(Records drawn from a dataset)
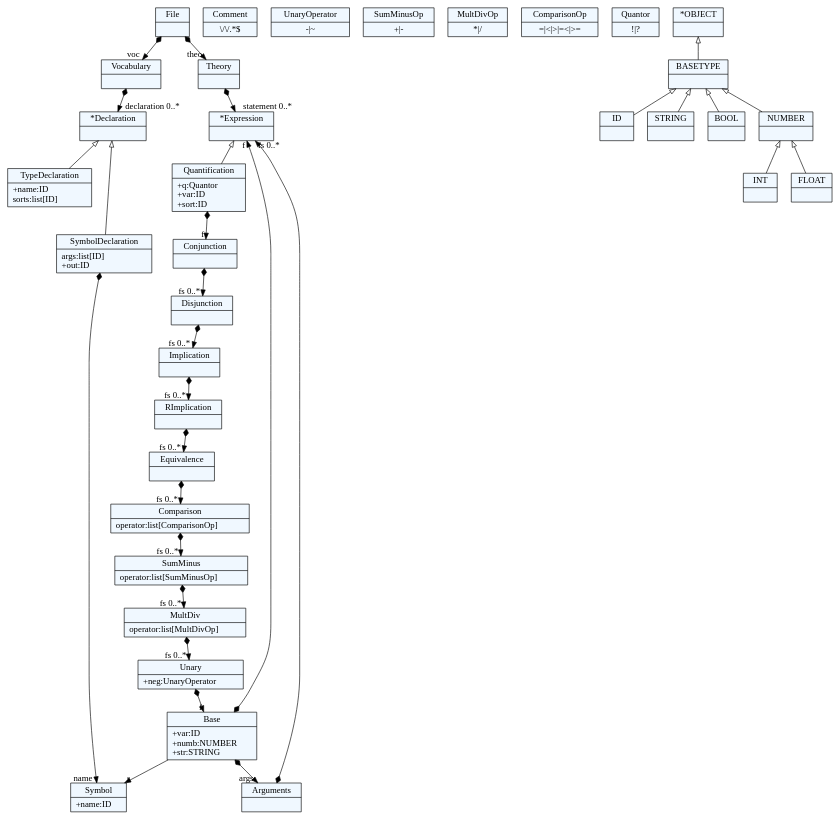
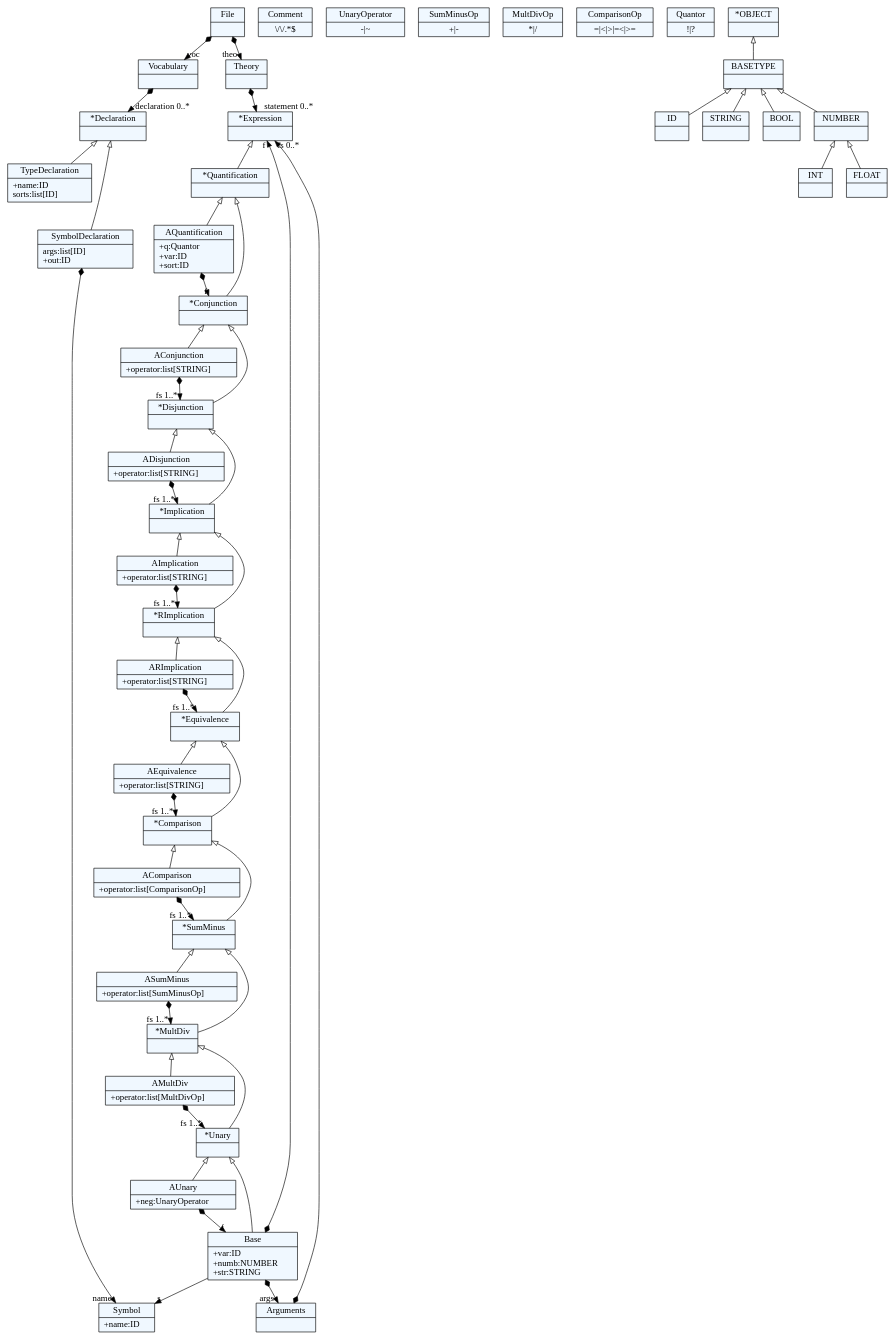
One commit to Sobhangh/IDP-Z3 changed the diagram in dsl/hello.tx.dot. Above: the diagram before and after it, drawn with Graphviz. The commit also changed 5 other files, not shown here.

```diff
--- a/dsl/hello.tx.dot
+++ b/dsl/hello.tx.dot
@@ -1,112 +1,152 @@
 
     digraph xtext {
     fontname = "Bitstream Vera Sans"
     fontsize = 8
     node[
         shape=record,
         style=filled,
         fillcolor=aliceblue
     ]
     nodesep = 0.3
     edge[dir=black,arrowtail=empty]
 
 
-17029656 -> 17013048[arrowtail=diamond, dir=both, headlabel="voc "]
-17029656 -> 17232856[arrowtail=diamond, dir=both, headlabel="theo "]
-17029656[ label="{File|}"]
+27704200 -> 27688184[arrowtail=diamond, dir=both, headlabel="voc "]
+27704200 -> 27920712[arrowtail=diamond, dir=both, headlabel="theo "]
+27704200[ label="{File|}"]
 
-17013048 -> 17339048[arrowtail=diamond, dir=both, headlabel="declaration 0..*"]
-17013048[ label="{Vocabulary|}"]
+27688184 -> 28062424[arrowtail=diamond, dir=both, headlabel="declaration 0..*"]
+27688184[ label="{Vocabulary|}"]
 
-17232856 -> 14966504[arrowtail=diamond, dir=both, headlabel="statement 0..*"]
-17232856[ label="{Theory|}"]
+27920712 -> 25639736[arrowtail=diamond, dir=both, headlabel="statement 0..*"]
+27920712[ label="{Theory|}"]
 
-14961560[ label="{Comment|\\/\\/.*$}"]
+25634792[ label="{Comment|\\/\\/.*$}"]
 
-14966504[ label="{*Expression|}"]
-14966504 -> 17278984 [dir=back]
+25639736[ label="{*Expression|}"]
+25639736 -> 27963624 [dir=back]
 
-17278984 -> 14959560[arrowtail=diamond, dir=both, headlabel="f "]
-17278984[ label="{Quantification|+q:Quantor\l+var:ID\l+sort:ID\l}"]
+27963624[ label="{*Quantification|}"]
+27963624 -> 28018328 [dir=back]
+27963624 -> 27968568 [dir=back]
 
-14959560 -> 17035192[arrowtail=diamond, dir=both, headlabel="fs 0..*"]
-14959560[ label="{Conjunction|}"]
+27968568[ label="{*Conjunction|}"]
+27968568 -> 27966568 [dir=back]
+27968568 -> 27973512 [dir=back]
 
-17035192 -> 17282040[arrowtail=diamond, dir=both, headlabel="fs 0..*"]
-17035192[ label="{Disjunction|}"]
+27973512[ label="{*Disjunction|}"]
+27973512 -> 25632792 [dir=back]
+27973512 -> 27978456 [dir=back]
 
-17282040 -> 17286984[arrowtail=diamond, dir=both, headlabel="fs 0..*"]
-17282040[ label="{Implication|}"]
+27978456[ label="{*Implication|}"]
+27978456 -> 27709736 [dir=back]
+27978456 -> 27983992 [dir=back]
 
-17286984 -> 17293640[arrowtail=diamond, dir=both, headlabel="fs 0..*"]
-17286984[ label="{RImplication|}"]
+27983992[ label="{*RImplication|}"]
+27983992 -> 27988648 [dir=back]
+27983992 -> 27990648 [dir=back]
 
-17293640 -> 17299176[arrowtail=diamond, dir=both, headlabel="fs 0..*"]
-17293640[ label="{Equivalence|}"]
+27990648[ label="{*Equivalence|}"]
+27990648 -> 28005256 [dir=back]
+27990648 -> 27996184 [dir=back]
 
-17299176 -> 17304712[arrowtail=diamond, dir=both, headlabel="fs 0..*"]
-17299176[ label="{Comparison|operator:list[ComparisonOp]\l}"]
+27996184[ label="{*Comparison|}"]
+27996184 -> 27971512 [dir=back]
+27996184 -> 28001720 [dir=back]
 
-17304712 -> 17310248[arrowtail=diamond, dir=both, headlabel="fs 0..*"]
-17304712[ label="{SumMinus|operator:list[SumMinusOp]\l}"]
+28001720[ label="{*SumMinus|}"]
+28001720 -> 28028520 [dir=back]
+28001720 -> 28007256 [dir=back]
 
-17310248 -> 17315784[arrowtail=diamond, dir=both, headlabel="fs 0..*"]
-17310248[ label="{MultDiv|operator:list[MultDivOp]\l}"]
+28007256[ label="{*MultDiv|}"]
+28007256 -> 28033464 [dir=back]
+28007256 -> 28012792 [dir=back]
 
-17315784 -> 17321320[arrowtail=diamond, dir=both, headlabel="f "]
-17315784[ label="{Unary|+neg:UnaryOperator\l}"]
+28012792[ label="{*Unary|}"]
+28012792 -> 28039000 [dir=back]
+28012792 -> 28044536 [dir=back]
 
-17321320 -> 17355064[headlabel="s "]
-17321320 -> 17326856[arrowtail=diamond, dir=both, headlabel="args "]
-17321320 -> 14966504[arrowtail=diamond, dir=both, headlabel="f "]
-17321320[ label="{Base|+var:ID\l+numb:NUMBER\l+str:STRING\l}"]
+28018328 -> 27968568[arrowtail=diamond, dir=both, headlabel="f "]
+28018328[ label="{AQuantification|+q:Quantor\l+var:ID\l+sort:ID\l}"]
 
-17326856 -> 14966504[arrowtail=diamond, dir=both, headlabel="fs 0..*"]
-17326856[ label="{Arguments|}"]
+27966568 -> 27973512[arrowtail=diamond, dir=both, headlabel="fs 1..*"]
+27966568[ label="{AConjunction|+operator:list[STRING]\l}"]
 
-17332392[ label="{UnaryOperator|-\|~}"]
+25632792 -> 27978456[arrowtail=diamond, dir=both, headlabel="fs 1..*"]
+25632792[ label="{ADisjunction|+operator:list[STRING]\l}"]
 
-17291640[ label="{SumMinusOp|+\|-}"]
+27709736 -> 27983992[arrowtail=diamond, dir=both, headlabel="fs 1..*"]
+27709736[ label="{AImplication|+operator:list[STRING]\l}"]
 
-17018584[ label="{MultDivOp|*\|/}"]
+27988648 -> 27990648[arrowtail=diamond, dir=both, headlabel="fs 1..*"]
+27988648[ label="{ARImplication|+operator:list[STRING]\l}"]
 
-17314840[ label="{ComparisonOp|=\|\<\|\>\|=\<\|\>=}"]
+28005256 -> 27996184[arrowtail=diamond, dir=both, headlabel="fs 1..*"]
+28005256[ label="{AEquivalence|+operator:list[STRING]\l}"]
 
-17331448[ label="{Quantor|!\|\?}"]
+27971512 -> 28001720[arrowtail=diamond, dir=both, headlabel="fs 1..*"]
+27971512[ label="{AComparison|+operator:list[ComparisonOp]\l}"]
 
-17339048[ label="{*Declaration|}"]
-17339048 -> 17343992 [dir=back]
-17339048 -> 17349528 [dir=back]
+28028520 -> 28007256[arrowtail=diamond, dir=both, headlabel="fs 1..*"]
+28028520[ label="{ASumMinus|+operator:list[SumMinusOp]\l}"]
 
-17343992[ label="{TypeDeclaration|+name:ID\lsorts:list[ID]\l}"]
+28033464 -> 28012792[arrowtail=diamond, dir=both, headlabel="fs 1..*"]
+28033464[ label="{AMultDiv|+operator:list[MultDivOp]\l}"]
 
-17349528 -> 17355064[arrowtail=diamond, dir=both, headlabel="name "]
-17349528[ label="{SymbolDeclaration|args:list[ID]\l+out:ID\l}"]
+28039000 -> 28044536[arrowtail=diamond, dir=both, headlabel="f "]
+28039000[ label="{AUnary|+neg:UnaryOperator\l}"]
 
-17355064[ label="{Symbol|+name:ID\l}"]
+28044536 -> 28079032[headlabel="s "]
+28044536 -> 28050072[arrowtail=diamond, dir=both, headlabel="args "]
+28044536 -> 25639736[arrowtail=diamond, dir=both, headlabel="f "]
+28044536[ label="{Base|+var:ID\l+numb:NUMBER\l+str:STRING\l}"]
 
-17006696[ label="{ID|}"]
+28050072 -> 25639736[arrowtail=diamond, dir=both, headlabel="fs 0..*"]
+28050072[ label="{Arguments|}"]
 
-17015048[ label="{STRING|}"]
+27999720[ label="{UnaryOperator|-\|~}"]
 
-17020584[ label="{BOOL|}"]
+25637736[ label="{SumMinusOp|+\|-}"]
 
-17026120[ label="{INT|}"]
+28037000[ label="{MultDivOp|*\|/}"]
 
-17031656[ label="{FLOAT|}"]
+28049128[ label="{ComparisonOp|=\|\<\|\>\|=\<\|\>=}"]
 
-17037192[ label="{NUMBER|}"]
-17037192 -> 17031656 [dir=back]
-17037192 -> 17026120 [dir=back]
+28056888[ label="{Quantor|!\|\?}"]
 
-17042728[ label="{BASETYPE|}"]
-17042728 -> 17037192 [dir=back]
-17042728 -> 17020584 [dir=back]
-17042728 -> 17006696 [dir=back]
-17042728 -> 17015048 [dir=back]
+28062424[ label="{*Declaration|}"]
+28062424 -> 28067960 [dir=back]
+28062424 -> 28073496 [dir=back]
 
-17048856[ label="{*OBJECT|}"]
-17048856 -> 17042728 [dir=back]
+28067960[ label="{TypeDeclaration|+name:ID\lsorts:list[ID]\l}"]
+
+28073496 -> 28079032[arrowtail=diamond, dir=both, headlabel="name "]
+28073496[ label="{SymbolDeclaration|args:list[ID]\l+out:ID\l}"]
+
+28079032[ label="{Symbol|+name:ID\l}"]
+
+27680872[ label="{ID|}"]
+
+27690184[ label="{STRING|}"]
+
+27695128[ label="{BOOL|}"]
+
+27700664[ label="{INT|}"]
+
+27706200[ label="{FLOAT|}"]
+
+27711736[ label="{NUMBER|}"]
+27711736 -> 27706200 [dir=back]
+27711736 -> 27700664 [dir=back]
+
+27717272[ label="{BASETYPE|}"]
+27717272 -> 27711736 [dir=back]
+27717272 -> 27695128 [dir=back]
+27717272 -> 27680872 [dir=back]
+27717272 -> 27690184 [dir=back]
+
+27723400[ label="{*OBJECT|}"]
+27723400 -> 27717272 [dir=back]
 
 
 }
```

◆ Activity
Copy each line of the data that contains the word "STRING", leaving the other lines out.

◆ Response box
-17321320[ label="{Base|+var:ID\l+numb:NUMBER\l+str:STRING\l}"]
+27966568[ label="{AConjunction|+operator:list[STRING]\l}"]
+25632792[ label="{ADisjunction|+operator:list[STRING]\l}"]
+27709736[ label="{AImplication|+operator:list[STRING]\l}"]
+27988648[ label="{ARImplication|+operator:list[STRING]\l}"]
+28005256[ label="{AEquivalence|+operator:list[STRING]\l}"]
+28044536[ label="{Base|+var:ID\l+numb:NUMBER\l+str:STRING\l}"]
-17015048[ label="{STRING|}"]
+27690184[ label="{STRING|}"]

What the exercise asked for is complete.